## To do
Find all the lines in the material below with the word "align", and copy them.

## Input for this task
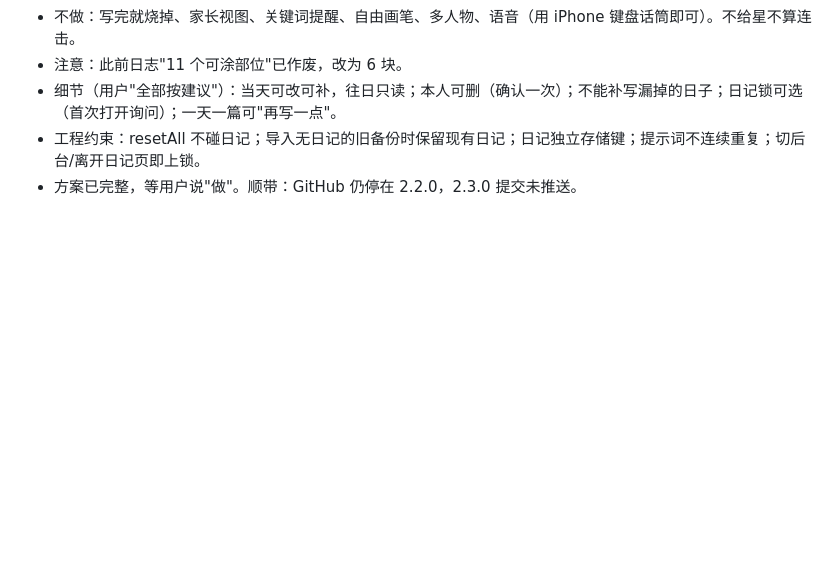
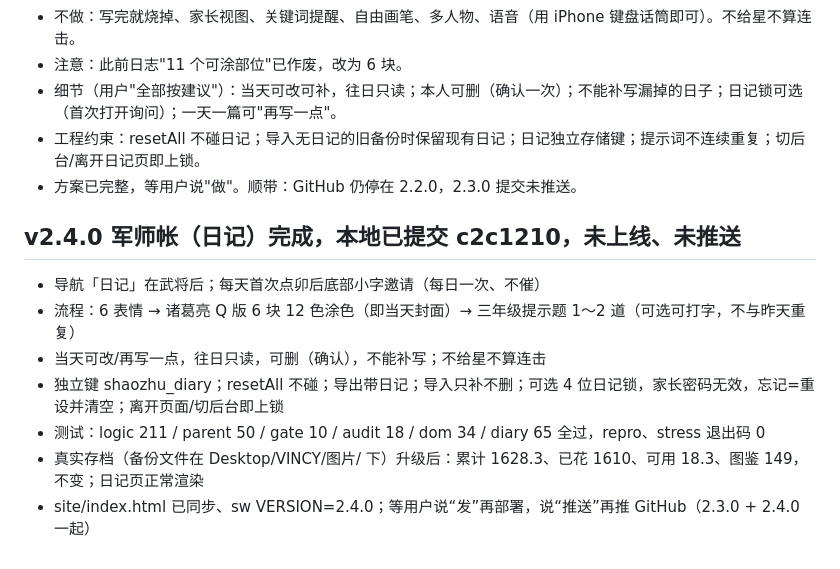
Before and after one commit to Alanjiao1988/shaoshu-game, a Markdown page: .workbuddy/memory/2026-10-20.md, the part around the change. Rendered like a GitHub page; blank space fills up the shorter version.

Commit message:
日志：v2.4.0

```diff
--- a/.workbuddy/memory/2026-10-20.md
+++ b/.workbuddy/memory/2026-10-20.md
@@ -104,3 +104,12 @@
 - 细节（用户"全部按建议"）：当天可改可补，往日只读；本人可删（确认一次）；不能补写漏掉的日子；日记锁可选（首次打开询问）；一天一篇可"再写一点"。
 - 工程约束：resetAll 不碰日记；导入无日记的旧备份时保留现有日记；日记独立存储键；提示词不连续重复；切后台/离开日记页即上锁。
 - 方案已完整，等用户说"做"。顺带：GitHub 仍停在 2.2.0，2.3.0 提交未推送。
+
+## v2.4.0 军师帐（日记）完成，本地已提交 c2c1210，未上线、未推送
+- 导航「日记」在武将后；每天首次点卯后底部小字邀请（每日一次、不催）
+- 流程：6 表情 → 诸葛亮 Q 版 6 块 12 色涂色（即当天封面）→ 三年级提示题 1～2 道（可选可打字，不与昨天重复）
+- 当天可改/再写一点，往日只读，可删（确认），不能补写；不给星不算连击
+- 独立键 shaozhu_diary；resetAll 不碰；导出带日记；导入只补不删；可选 4 位日记锁，家长密码无效，忘记=重设并清空；离开页面/切后台即上锁
+- 测试：logic 211 / parent 50 / gate 10 / audit 18 / dom 34 / diary 65 全过，repro、stress 退出码 0
+- 真实存档（备份文件在 Desktop/VINCY/图片/ 下）升级后：累计 1628.3、已花 1610、可用 18.3、图鉴 149，不变；日记页正常渲染
+- site/index.html 已同步、sw VERSION=2.4.0；等用户说“发”再部署，说“推送”再推 GitHub（2.3.0 + 2.4.0 一起）
```
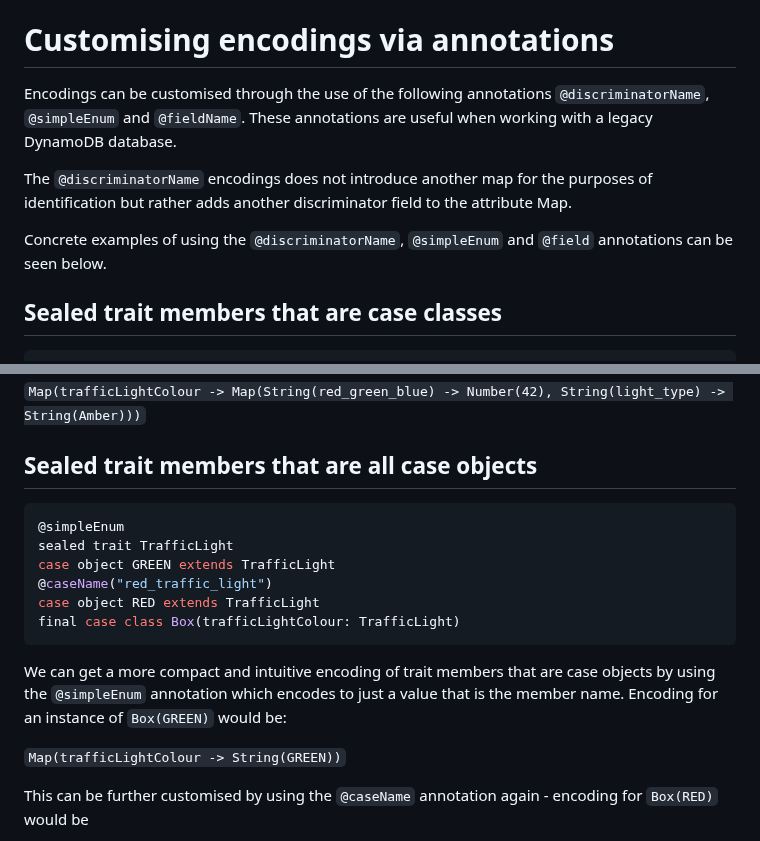
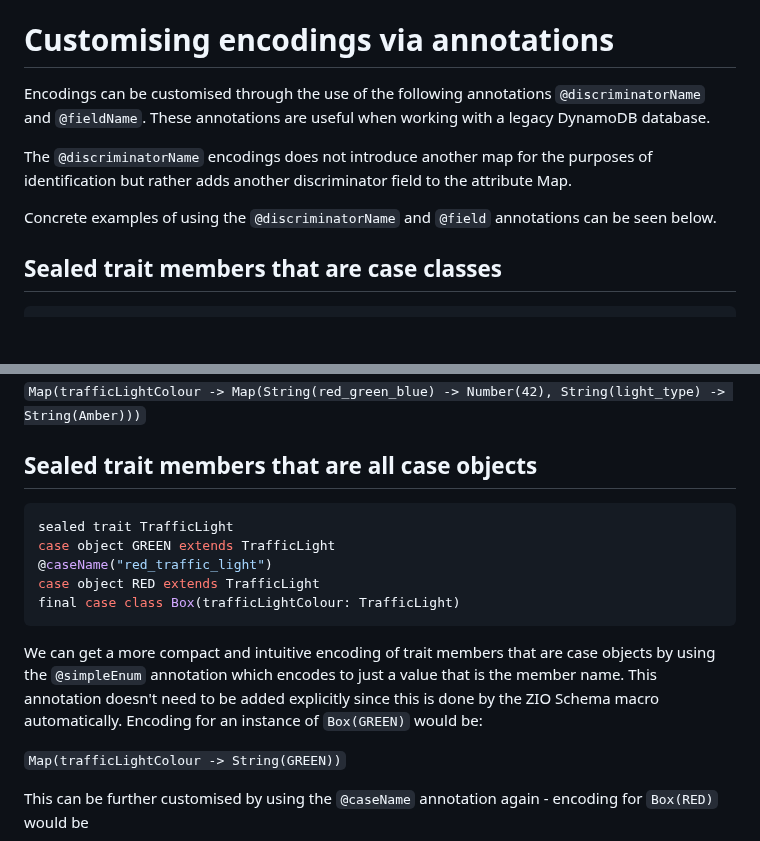
Before and after one commit to zio/zio-dynamodb, a Markdown page: docs/codec-customization.md, 2 parts joined by grey strips. Rendered like a GitHub page; blank space fills up the shorter version.

````diff
--- a/docs/codec-customization.md
+++ b/docs/codec-customization.md
@@ -37,13 +37,13 @@ Here an intermediate map is used to identify the member of `TraficLight` ie `Map
 Note that the `Null` is used as in this case we do not care about the value.
 
 # Customising encodings via annotations
-Encodings can be customised through the use of the following annotations `@discriminatorName`, `@simpleEnum` and `@fieldName`.
+Encodings can be customised through the use of the following annotations `@discriminatorName` and `@fieldName`.
 These annotations are useful when working with a legacy DynamoDB database.
 
 The `@discriminatorName` encodings does not introduce another map for the purposes of identification but rather adds another
 discriminator field to the attribute Map.
 
-Concrete examples of using the `@discriminatorName`, `@simpleEnum` and `@field` annotations can be seen below.
+Concrete examples of using the `@discriminatorName` and `@field` annotations can be seen below.
 
 ## Sealed trait members that are case classes
 
@@ -77,7 +77,6 @@ The encoding for case class field names can also be customised via `@fieldName`
 ## Sealed trait members that are all case objects
 
 ```scala
-@simpleEnum
 sealed trait TrafficLight
 case object GREEN extends TrafficLight
 @caseName("red_traffic_light")
@@ -86,7 +85,9 @@ final case class Box(trafficLightColour: TrafficLight)
 ```
 
 We can get a more compact and intuitive encoding of trait members that are case objects by using the `@simpleEnum`
-annotation which encodes to just a value that is the member name. Encoding for an instance of `Box(GREEN)` would be:
+annotation which encodes to just a value that is the member name. This annotation doesn't need to be added explicitly
+since this is done by the ZIO Schema macro automatically.
+Encoding for an instance of `Box(GREEN)` would be:
 
 `Map(trafficLightColour -> String(GREEN))`
 
````
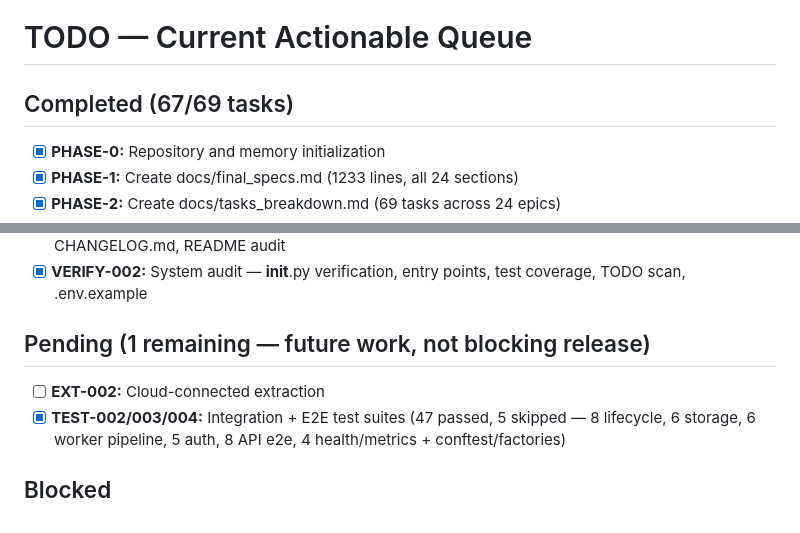
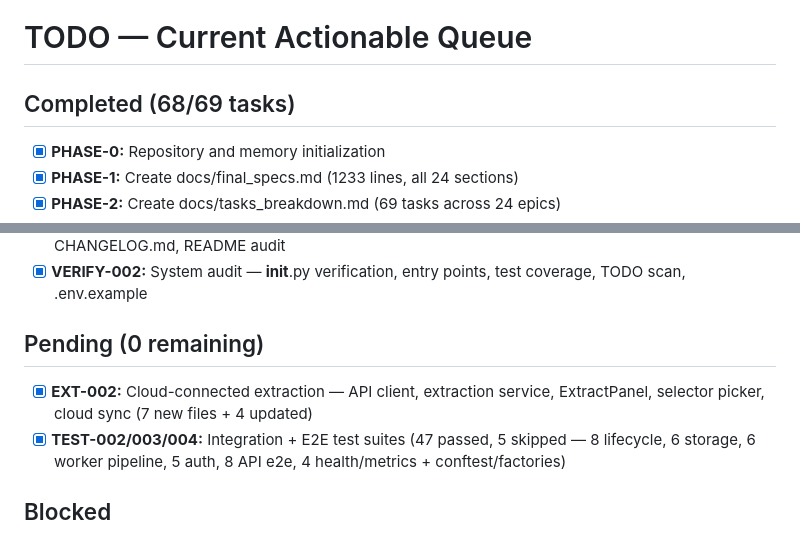
Before and after one commit to haqeeqiazadee-ux/Scraper-app, a Markdown page: system/todo.md, 2 parts joined by grey strips. Rendered like a GitHub page.

Commit message:
Update todo.md tracking
https://claude.ai/code/session_01Dy3eTSSiadoR4uZbV8tsmW

```diff
--- a/system/todo.md
+++ b/system/todo.md
@@ -1,6 +1,6 @@
 # TODO — Current Actionable Queue
 
-## Completed (67/69 tasks)
+## Completed (68/69 tasks)
 - [x] **PHASE-0:** Repository and memory initialization
 - [x] **PHASE-1:** Create docs/final_specs.md (1233 lines, all 24 sections)
 - [x] **PHASE-2:** Create docs/tasks_breakdown.md (69 tasks across 24 epics)
@@ -73,8 +73,8 @@
 - [x] **VERIFY-001:** Final documentation review — ARCHITECTURE.md, DEPLOYMENT.md, CHANGELOG.md, README audit
 - [x] **VERIFY-002:** System audit — __init__.py verification, entry points, test coverage, TODO scan, .env.example
 
-## Pending (1 remaining — future work, not blocking release)
-- [ ] **EXT-002:** Cloud-connected extraction
+## Pending (0 remaining)
+- [x] **EXT-002:** Cloud-connected extraction — API client, extraction service, ExtractPanel, selector picker, cloud sync (7 new files + 4 updated)
 - [x] **TEST-002/003/004:** Integration + E2E test suites (47 passed, 5 skipped — 8 lifecycle, 6 storage, 6 worker pipeline, 5 auth, 8 API e2e, 4 health/metrics + conftest/factories)
 
 ## Blocked
```
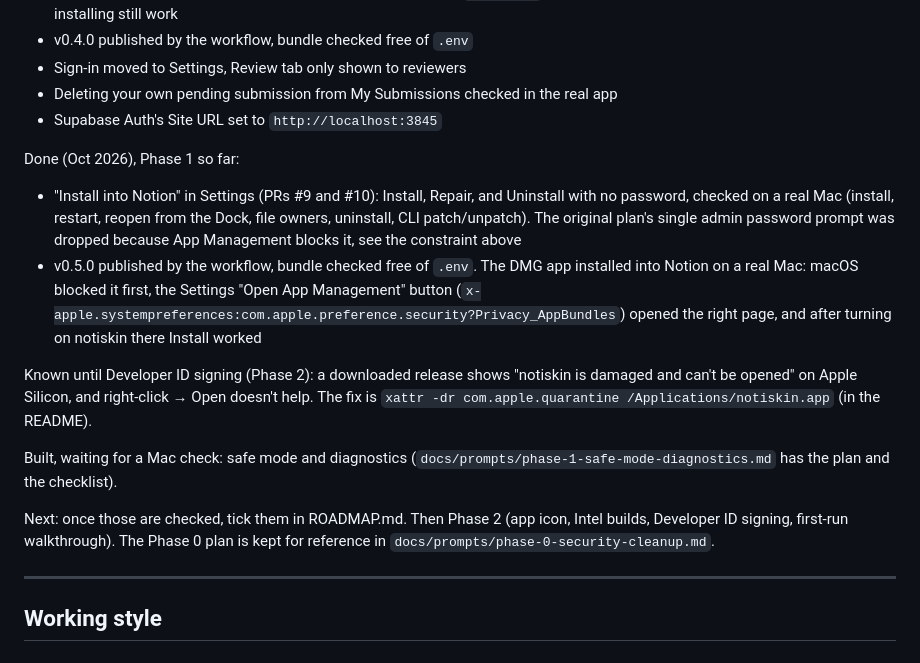
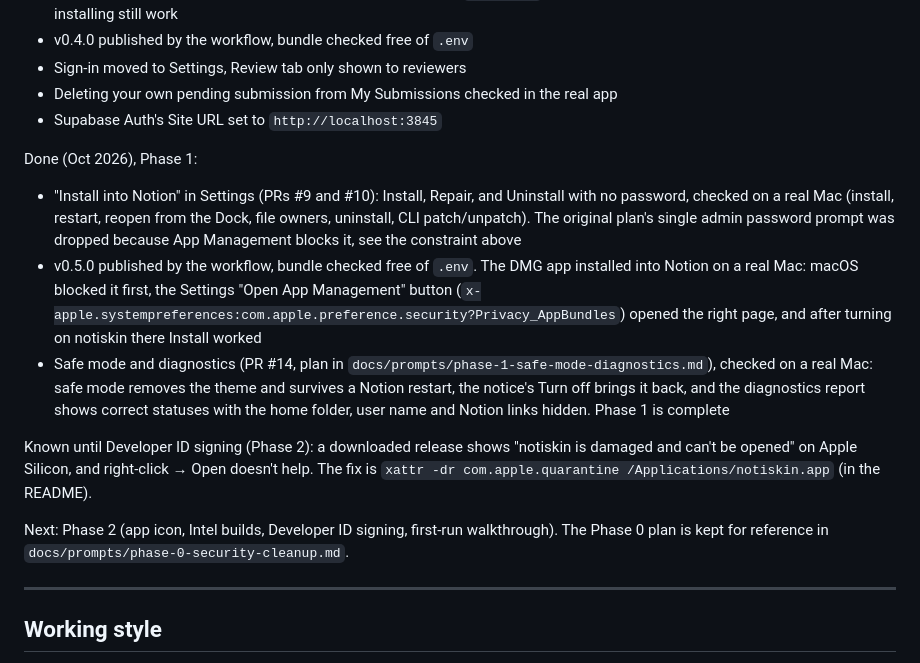
Before and after one commit to notiskin/notiskin, a Markdown page: CLAUDE.md, the part around the change. Drawn GitHub-style.

```diff
--- a/CLAUDE.md
+++ b/CLAUDE.md
@@ -124,15 +124,14 @@ Done (Oct 2026): security hardening (commit 7ea8a9d), the long-running injector
 - Deleting your own pending submission from My Submissions checked in the real app
 - Supabase Auth's Site URL set to `http://localhost:3845`
 
-Done (Oct 2026), Phase 1 so far:
+Done (Oct 2026), Phase 1:
 - "Install into Notion" in Settings (PRs #9 and #10): Install, Repair, and Uninstall with no password, checked on a real Mac (install, restart, reopen from the Dock, file owners, uninstall, CLI patch/unpatch). The original plan's single admin password prompt was dropped because App Management blocks it, see the constraint above
 - v0.5.0 published by the workflow, bundle checked free of `.env`. The DMG app installed into Notion on a real Mac: macOS blocked it first, the Settings "Open App Management" button (`x-apple.systempreferences:com.apple.preference.security?Privacy_AppBundles`) opened the right page, and after turning on notiskin there Install worked
+- Safe mode and diagnostics (PR #14, plan in `docs/prompts/phase-1-safe-mode-diagnostics.md`), checked on a real Mac: safe mode removes the theme and survives a Notion restart, the notice's Turn off brings it back, and the diagnostics report shows correct statuses with the home folder, user name and Notion links hidden. Phase 1 is complete
 
 Known until Developer ID signing (Phase 2): a downloaded release shows "notiskin is damaged and can't be opened" on Apple Silicon, and right-click → Open doesn't help. The fix is `xattr -dr com.apple.quarantine /Applications/notiskin.app` (in the README).
 
-Built, waiting for a Mac check: safe mode and diagnostics (`docs/prompts/phase-1-safe-mode-diagnostics.md` has the plan and the checklist).
-
-Next: once those are checked, tick them in ROADMAP.md. Then Phase 2 (app icon, Intel builds, Developer ID signing, first-run walkthrough). The Phase 0 plan is kept for reference in `docs/prompts/phase-0-security-cleanup.md`.
+Next: Phase 2 (app icon, Intel builds, Developer ID signing, first-run walkthrough). The Phase 0 plan is kept for reference in `docs/prompts/phase-0-security-cleanup.md`.
 
 ---
 
```
Also changed, not shown: ROADMAP.md (+3 -3 lines).
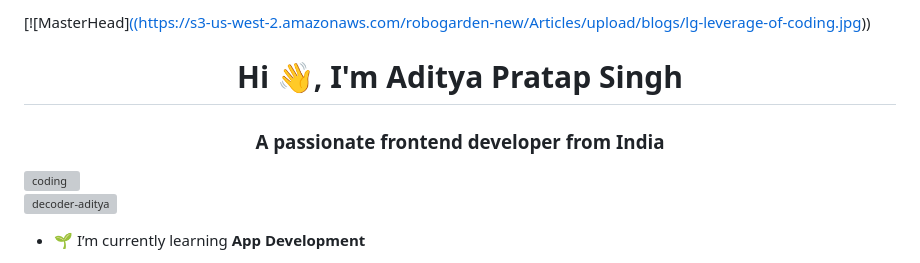
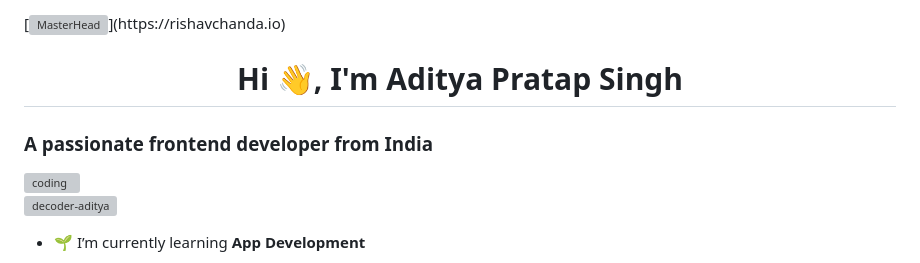
Before and after one commit to Decoder-Aditya/firstweb, a Markdown page: README.md, the part around the change. Drawn GitHub-style; grey boxes are pictures that could not be loaded.

```diff
--- a/README.md
+++ b/README.md
@@ -1,6 +1,6 @@
-[![MasterHead][((https://s3-us-west-2.amazonaws.com/robogarden-new/Articles/upload/blogs/lg-leverage-of-coding.jpg))](https://rishavchanda.io)
+[![MasterHead](https://1.bp.blogspot.com/-7A4WynwLsM...)](https://rishavchanda.io)
 <h1 align="center">Hi 👋, I'm Aditya Pratap Singh</h1>
-<h3 align="center">A passionate frontend developer from India</h3>
+<h3 align"center">A passionate frontend developer from India</h3>
 <img align="right" alt="coding" width="400" src="https://media.tenor.com/gTg8ZSZMR6YAAAAM/scaler-create-impact.gif">
 
 <p align="left"> <img src="https://komarev.com/ghpvc/?username=decoder-aditya&label=Profile%20views&color=0e75b6&style=flat" alt="decoder-aditya" /> </p>
```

## Response below
 <h1 align="center">Hi 👋, I'm Aditya Pratap Singh</h1>
-<h3 align="center">A passionate frontend developer from India</h3>
+<h3 align"center">A passionate frontend developer from India</h3>
 <img align="right" alt="coding" width="400" src="https://media.tenor.com/gTg8ZSZMR6YAAAAM/scaler-create-impact.gif">
 <p align="left"> <img src="https://komarev.com/ghpvc/?username=decoder-aditya&label=Profile%20views&color=0e75b6&style=flat" alt="decoder-aditya" /> </p>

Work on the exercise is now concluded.